**Try it**:
Please return every line of the records below that holds the word "module".

*** Source data Section Begins ***

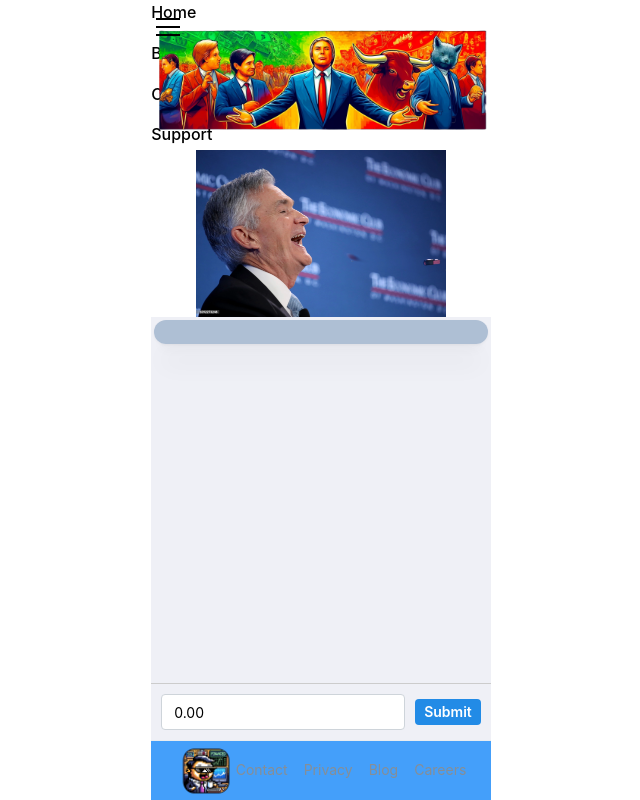
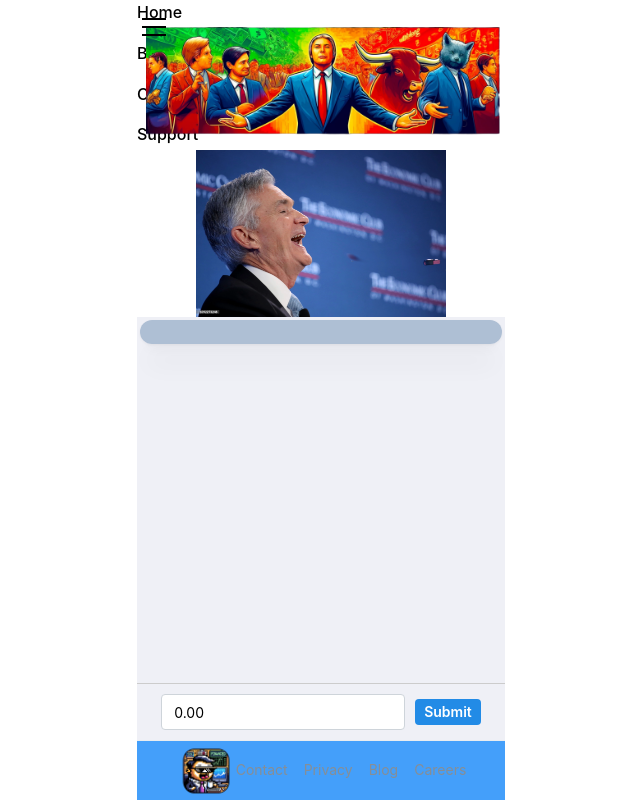
Before and after one commit to tweezerchef/financel, a Next.js app: page /game in a window 1280 px wide. Shown: the whole page, without its empty margins (319-959 px from the left). Built offline with nearby package versions, Linux system fonts and the light colour scheme.

Commit message:
padding issues maybe a little better?

```diff
--- a/app/game/layout.tsx
+++ b/app/game/layout.tsx
@@ -17,7 +17,7 @@
           src="/header.png"
           alt="Financel Logo"
           fill
-          sizes="(max-width: 500px) 100vw, 500px"
+          sizes="(max-width: 800px) 100vw, 800px"
           style={{ objectFit: 'cover' }}
           quality={100}
           priority
--- a/app/game/ui/Layout.module.css
+++ b/app/game/ui/Layout.module.css
@@ -4,7 +4,8 @@
   width: 100%;
   display: flex;
   flex-direction: column;
-  box-sizing: border-box;
+  padding: 0;
+  margin: 0;
 }
 
 .header {
@@ -12,6 +13,8 @@
   position: relative;
   width: 100%;
   overflow: hidden;
+  padding: 0;
+  margin: 0;
 }
 
 .mainContent {
@@ -20,6 +23,8 @@
   flex-direction: column;
   height: 100%;
   width: 100%;
+  padding: 0;
+  margin: 0;
 }
 
 .footer {
@@ -29,4 +34,6 @@
   align-items: center;
   justify-content: center;
   width: 100%;
+  padding: 0;
+  margin: 0;
 }
--- a/app/ui/Layout.module.css
+++ b/app/ui/Layout.module.css
@@ -3,6 +3,7 @@
 .html {
   width: 100%;
   height: 100%;
+  padding: 0;
 }
 
 .body {
@@ -19,11 +20,11 @@
 }
 
 .rootContainer {
+  padding: 0;
   width: 100%;
   height: 100%;
   overflow: hidden; /* Prevent scrolling */
-  max-height: 100vh; /* Use the full viewport height */
-  max-width: 500px; /* Maximum width for the content */
-  margin-left: auto; /* Automatically adjust the left margin */
-  margin-right: auto; /* Automatically adjust the right margin */
+  height: 100vh; /* Use the full viewport height */
+  min-width: 400px;
+  max-width: 800px; /* Maximum width for the content */
 }
```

*** Source data Section Ends ***

**Answer to this exercise**:
--- a/app/game/ui/Layout.module.css
+++ b/app/game/ui/Layout.module.css
--- a/app/ui/Layout.module.css
+++ b/app/ui/Layout.module.css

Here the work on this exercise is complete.